The region’s commercial real estate markets are nearly parallel. In each of the five markets, retail is the leading product type with vast growth and limited ramifications of the economic downturn. However, the question remains whether or not retail can sustain the same rate of growth for much longer. Meanwhile, office and industrial are making a comeback in most of the cities after enduring a two-year slowdown.

St. Louis, the largest metropolitan area in the region, is the healthiest. Nearly every property type in the St. Louis market is performing well and is poised for further growth. The St. Louis office market is recovering with a gradual uptick in demand and a shallow speculative construction pipeline. The recent trend towards corporate consolidations is further fueling activity. Companies such as MCI WorldCom, MasterCard International and Express Scripts constructed new corporate facilities. Now, two more companies are continuing this trend, as CitiGroup and A.G. Edwards move into their new headquarters facilities.

Reimbursement of Property valuations

For the second consecutive quarter, demand for industrial space increased, posting positive absorption and stabilizing vacancies. A majority of the activity is taking place across the Mississippi River in Illinois in the 2,300- acre, Gateway Commerce Center. The giant warehouse/distribution park is prompting many companies, such as Proctor & Gamble, Dial Corporation, Unilever and Hershey Foods, to build large facilities here.

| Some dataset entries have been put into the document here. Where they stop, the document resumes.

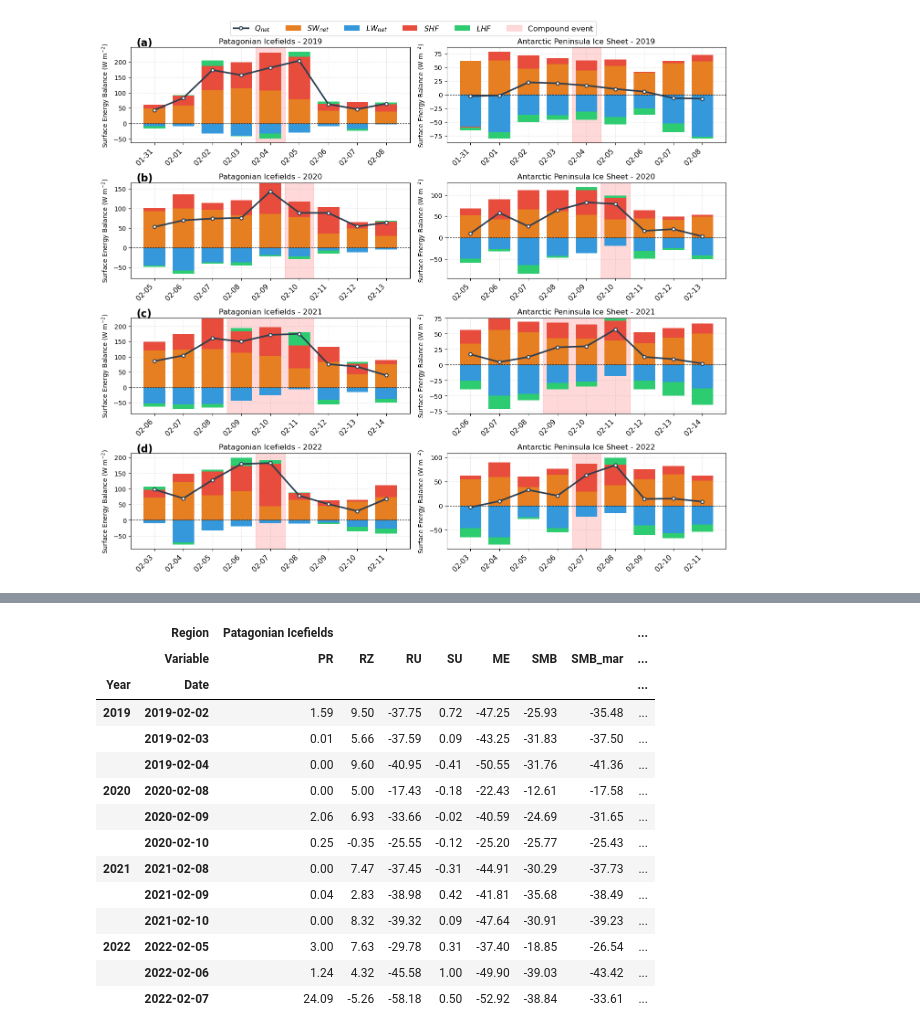
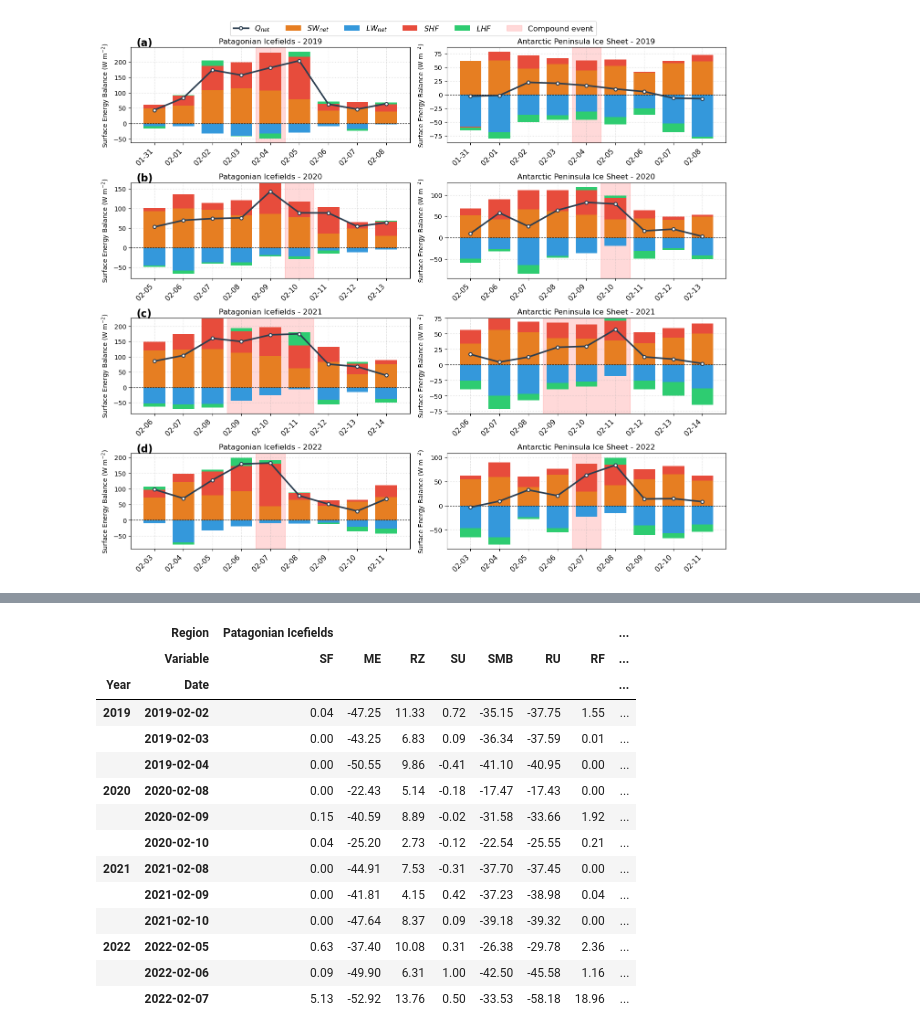
Before and after one commit to cryohydromettools/PIs_APIS_Part2, a Jupyter notebook: SEB_SMB_cases.ipynb, the cells around one changed output, grey strips where cells are left out. Saved outputs shown, nothing was run; the diff lists cells and outputs as text; code cells hidden in the pictures.

```diff
--- a/SEB_SMB_cases.ipynb
+++ b/SEB_SMB_cases.ipynb
@@ -472,7 +472,7 @@ for event in events_seb:
 table_seb_selected = pd.concat(selected_subsets_seb)
 
 # Opción A: Mantenerlos como números pero formatear la visualización en consola
-pd.set_option('display.float_format', lambda x: '%.1f' % x)
+pd.set_option('display.float_format', lambda x: '%.0f' % x)
 
 # Opción B (Opcional): Si quieres que las celdas sean texto estricto con 2 decimales:
 # table_seb_selected = table_seb_selected.applymap(lambda x: f"{x:.2f}" if isinstance(x, (int, float)) else x)
@@ -510,9 +510,11 @@ def process_mar_patagonia(path_pattern, mask, spatial_dims=('Y25_370', 'X29_205'
     ds_PR = ds_SF['SF'] + ds_RF['RF']
 
     #ds_RE = (ds_PR - ds_RU['RU'] - ds_SU['SU'] - ds_SMB['SMB']).clip(min=0)
-    ds_RE = ds_ME['ME'] - ds_RU['RU'] # + ds_RF['RF']
+    ds_RE = (ds_ME['ME'] + ds_RF['RF'] - ds_RU['RU']).clip(min=0) #
 
-    ds_SMB = ds_PR + ds_RE - ds_RU['RU'] - ds_SU['SU']
+    #ds_SMB = ds_PR + ds_RE - ds_RU['RU'] - ds_SU['SU']
+    #ds_SMB = ds_PR + ds_RE - ds_ME['ME'] - ds_RF['RF'] - ds_SU['SU']
+    ds_SMB = ds_SF['SF'] + ds_RE - ds_ME['ME'] - ds_SU['SU']
 
 
     # Precipitación total PR = SF + RF (Entrada de masa positiva)
@@ -524,7 +526,7 @@ def process_mar_patagonia(path_pattern, mask, spatial_dims=('Y25_370', 'X29_205'
     su = (-1 * ds_SU['SU']).mean(spatial_dims).to_dataframe()['SU']
     ru = (-1 * ds_RU['RU']).mean(spatial_dims).to_dataframe()['RU']
     me = (-1 * ds_ME['ME']).mean(spatial_dims).to_dataframe()['ME']
-    rf = ds_RF['RF'].mean(spatial_dims).to_dataframe()['RF']
+    rf = (ds_RF['RF']).mean(spatial_dims).to_dataframe()['RF']
     sf = ds_SF['SF'].mean(spatial_dims).to_dataframe()['SF']
     smb_var = ds_SMB_var['SMB'].mean(spatial_dims).to_dataframe()['SMB']
     smb = ds_SMB.mean(spatial_dims).to_dataframe(name='SMB')['SMB']
@@ -553,27 +555,29 @@ def process_mar_apis(path_pattern, mask, spatial_dims=('Y', 'X')):
     ds_SU  = read_mar_var_AP(path_pattern=path_pattern, var_names=['SU']).where(mask)
     ds_RU  = read_mar_var_AP(path_pattern=path_pattern, var_names=['RU']).where(mask)
     ds_ME  = read_mar_var_AP(path_pattern=path_pattern, var_names=['ME']).where(mask)
-    ds_RZ  = read_mar_var_AP(path_pattern=path_pattern, var_names=['RZ']).where(mask)
+    #ds_RZ  = read_mar_var_AP(path_pattern=path_pattern, var_names=['RZ']).where(mask)
 
     ds_SMB_var = read_mar_var_AP(path_pattern=path_pattern, var_names=['SMB']).where(mask)
     ds_PR = ds_SF['SF'] + ds_RF['RF']
 
-    ds_SMB = ds_PR + ds_RZ['RZ'] - ds_RU['RU'] - ds_SU['SU']
+    #ds_RE = (ds_PR - ds_RU['RU'] - ds_SU['SU'] - ds_SMB['SMB']).clip(min=0)
+    ds_RE = (ds_ME['ME'] + ds_RF['RF'] - ds_RU['RU']).clip(min=0) #
 
-    #ds_RE = (ds_PR - ds_RU['RU'] - ds_SU['SU'] - ds_SMB['SMB']).clip(min=0)
+#    ds_SMB = ds_PR + ds_RE - ds_ME['ME'] - ds_RF['RF'] - ds_SU['SU']
+    ds_SMB = ds_SF['SF'] + ds_RE - ds_ME['ME'] - ds_SU['SU']
 
 
     # Precipitación total PR = SF + RF (Entrada de masa positiva)
     pr = ds_PR.mean(spatial_dims).to_dataframe(name='PR')['PR']
 
-    #re = ds_RE.mean(spatial_dims).to_dataframe(name='RE')['RE']
-    re  = ds_RZ['RZ'].mean(spatial_dims).to_dataframe()['RZ']
+    re = ds_RE.mean(spatial_dims).to_dataframe(name='RE')['RE']
+    #re  = ds_RZ['RZ'].mean(spatial_dims).to_dataframe()['RZ']
 
     # Salidas de masa (se consideran negativas)
     su = (-1 * ds_SU['SU']).mean(spatial_dims).to_dataframe()['SU']
     ru = (-1 * ds_RU['RU']).mean(spatial_dims).to_dataframe()['RU']
     me = (-1 * ds_ME['ME']).mean(spatial_dims).to_dataframe()['ME']
-    rf = ds_RF['RF'].mean(spatial_dims).to_dataframe()['RF']
+    rf = (ds_RF['RF']).mean(spatial_dims).to_dataframe()['RF']
     sf = ds_SF['SF'].mean(spatial_dims).to_dataframe()['SF']
     smb_var = ds_SMB_var['SMB'].mean(spatial_dims).to_dataframe()['SMB']
     smb = ds_SMB.mean(spatial_dims).to_dataframe(name='SMB')['SMB']
@@ -813,7 +810,7 @@ import pandas as pd
 import numpy as np
 
 # 1. Definir las variables del SMB
-smb_vars = ["PR", "RZ",  "RU", "SU", "ME", "SMB", "SMB_mar"]
+smb_vars = ["SF", "ME", "RZ", "SU", "SMB", "RU", "RF",]
 
 events_smb = [
     {"year": 2019, "end_date": "2019-02-04"},
@@ -853,44 +850,44 @@ for event in events_smb:
     pat_sub = df_PIs_clean.loc[start_date:end_date].copy()
     pat_sub.index = pd.MultiIndex.from_product([[year], pat_sub.index], names=["Year", "Date"])
 
     pen_sub = df_APIS_clean.loc[start_date:end_date].copy()
     pen_sub.index = pd.MultiIndex.from_product([[year], pen_sub.index], names=["Year", "Date"])
 
     # Unir regiones horizontalmente (Patagonia primero, APIS después)
     combined_year = pd.concat(
         [pat_sub, pen_sub],
         axis=1,
         keys=["Patagonian Icefields", "Antarctic Peninsula Ice Sheet"],
         names=["Region", "Variable"],
     )
 
     selected_subsets_smb.append(combined_year)
 
 # 5. Concatenar todos los eventos
 table_smb_selected = pd.concat(selected_subsets_smb)
 
 # Configuración para forzar la visualización estricta de 2 decimales en pantalla
 pd.set_option('display.float_format', lambda x: '%.2f' % x)
 
 # Mostrar la tabla formateada
 table_smb_selected
 
 # Opcional: Exportar a Excel o CSV redondeado a 2 decimales
 # table_smb_selected.round(2).to_excel("SMB_components_selected.xlsx")
 # table_smb_selected.round(2).to_csv("SMB_components_selected.csv")
 # %% [output]
 |  | Region | Patagonian Icefields |  |  |  |  |  |  | ... |
-|  | Variable | PR | RZ | RU | SU | ME | SMB | SMB_mar | ... |
+|  | Variable | SF | ME | RZ | SU | SMB | RU | RF | ... |
 | Year | Date |  |  |  |  |  |  |  | ... |
-| 2019 | 2019-02-02 | 1.59 | 9.50 | -37.75 | 0.72 | -47.25 | -25.93 | -35.48 | ... |
-|  | 2019-02-03 | 0.01 | 5.66 | -37.59 | 0.09 | -43.25 | -31.83 | -37.50 | ... |
-|  | 2019-02-04 | 0.00 | 9.60 | -40.95 | -0.41 | -50.55 | -31.76 | -41.36 | ... |
-| 2020 | 2020-02-08 | 0.00 | 5.00 | -17.43 | -0.18 | -22.43 | -12.61 | -17.58 | ... |
-|  | 2020-02-09 | 2.06 | 6.93 | -33.66 | -0.02 | -40.59 | -24.69 | -31.65 | ... |
-|  | 2020-02-10 | 0.25 | -0.35 | -25.55 | -0.12 | -25.20 | -25.77 | -25.43 | ... |
-| 2021 | 2021-02-08 | 0.00 | 7.47 | -37.45 | -0.31 | -44.91 | -30.29 | -37.73 | ... |
-|  | 2021-02-09 | 0.04 | 2.83 | -38.98 | 0.42 | -41.81 | -35.68 | -38.49 | ... |
-|  | 2021-02-10 | 0.00 | 8.32 | -39.32 | 0.09 | -47.64 | -30.91 | -39.23 | ... |
-| 2022 | 2022-02-05 | 3.00 | 7.63 | -29.78 | 0.31 | -37.40 | -18.85 | -26.54 | ... |
-|  | 2022-02-06 | 1.24 | 4.32 | -45.58 | 1.00 | -49.90 | -39.03 | -43.42 | ... |
-|  | 2022-02-07 | 24.09 | -5.26 | -58.18 | 0.50 | -52.92 | -38.84 | -33.61 | ... |
+| 2019 | 2019-02-02 | 0.04 | -47.25 | 11.33 | 0.72 | -35.15 | -37.75 | 1.55 | ... |
+|  | 2019-02-03 | 0.00 | -43.25 | 6.83 | 0.09 | -36.34 | -37.59 | 0.01 | ... |
+|  | 2019-02-04 | 0.00 | -50.55 | 9.86 | -0.41 | -41.10 | -40.95 | 0.00 | ... |
+| 2020 | 2020-02-08 | 0.00 | -22.43 | 5.14 | -0.18 | -17.47 | -17.43 | 0.00 | ... |
+|  | 2020-02-09 | 0.15 | -40.59 | 8.89 | -0.02 | -31.58 | -33.66 | 1.92 | ... |
+|  | 2020-02-10 | 0.04 | -25.20 | 2.73 | -0.12 | -22.54 | -25.55 | 0.21 | ... |
+| 2021 | 2021-02-08 | 0.00 | -44.91 | 7.53 | -0.31 | -37.70 | -37.45 | 0.00 | ... |
+|  | 2021-02-09 | 0.00 | -41.81 | 4.15 | 0.42 | -37.23 | -38.98 | 0.04 | ... |
+|  | 2021-02-10 | 0.00 | -47.64 | 8.37 | 0.09 | -39.18 | -39.32 | 0.00 | ... |
+| 2022 | 2022-02-05 | 0.63 | -37.40 | 10.08 | 0.31 | -26.38 | -29.78 | 2.36 | ... |
+|  | 2022-02-06 | 0.09 | -49.90 | 6.31 | 1.00 | -42.50 | -45.58 | 1.16 | ... |
+|  | 2022-02-07 | 5.13 | -52.92 | 13.76 | 0.50 | -33.53 | -58.18 | 18.96 | ... |
```
Also changed, not shown: parts of 2 cells of this notebook, 26 other files.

Our professionals of valuation solutions have a great knowledge big-box retailers continue to grow in St. Louis. Many developments are power centers anchored by large discounters such as Target and Wal-Mart. One of the largest retail developments in the area is St. Louis Mills, a 1.2-million-square- foot mall in Hazelwood. The mall has 18 anchors and more than 200 retailers, predominately discounters, illustrating the strength of discounters in today’s economy.

Kansas City is perhaps one of the more stable markets in the Great Plains region. A diverse economy and steady residential growth keeps the city on an even keel and shielded from any drastic changes in a given industry. Retail is developing in nearly every part of the metropolitan area. The largest of the recent projects is in Kansas City, Kansas, near the Kansas Speedway. Village West, a 400-acre development anchored by Nebraska Furniture Mart, Cabela’s Sporting Goods and Great Wolfe Lodge evolved into a retail destination. The Legends is the planned 1 million-square-foot shopping center component to Village West expected to kick-off construction in 2004.

The Kansas City office market did stumble somewhat in 2002, but the market proved its resiliency in 2003 by absorbing much of the space pushed on the market from corporate downsizing and restructuring. Vacancy peaked at 19.9 percent before declining to 18.2 percent. The office market is expected to continue improving over the course of the next two years as the economy strengthens and companies become more secure.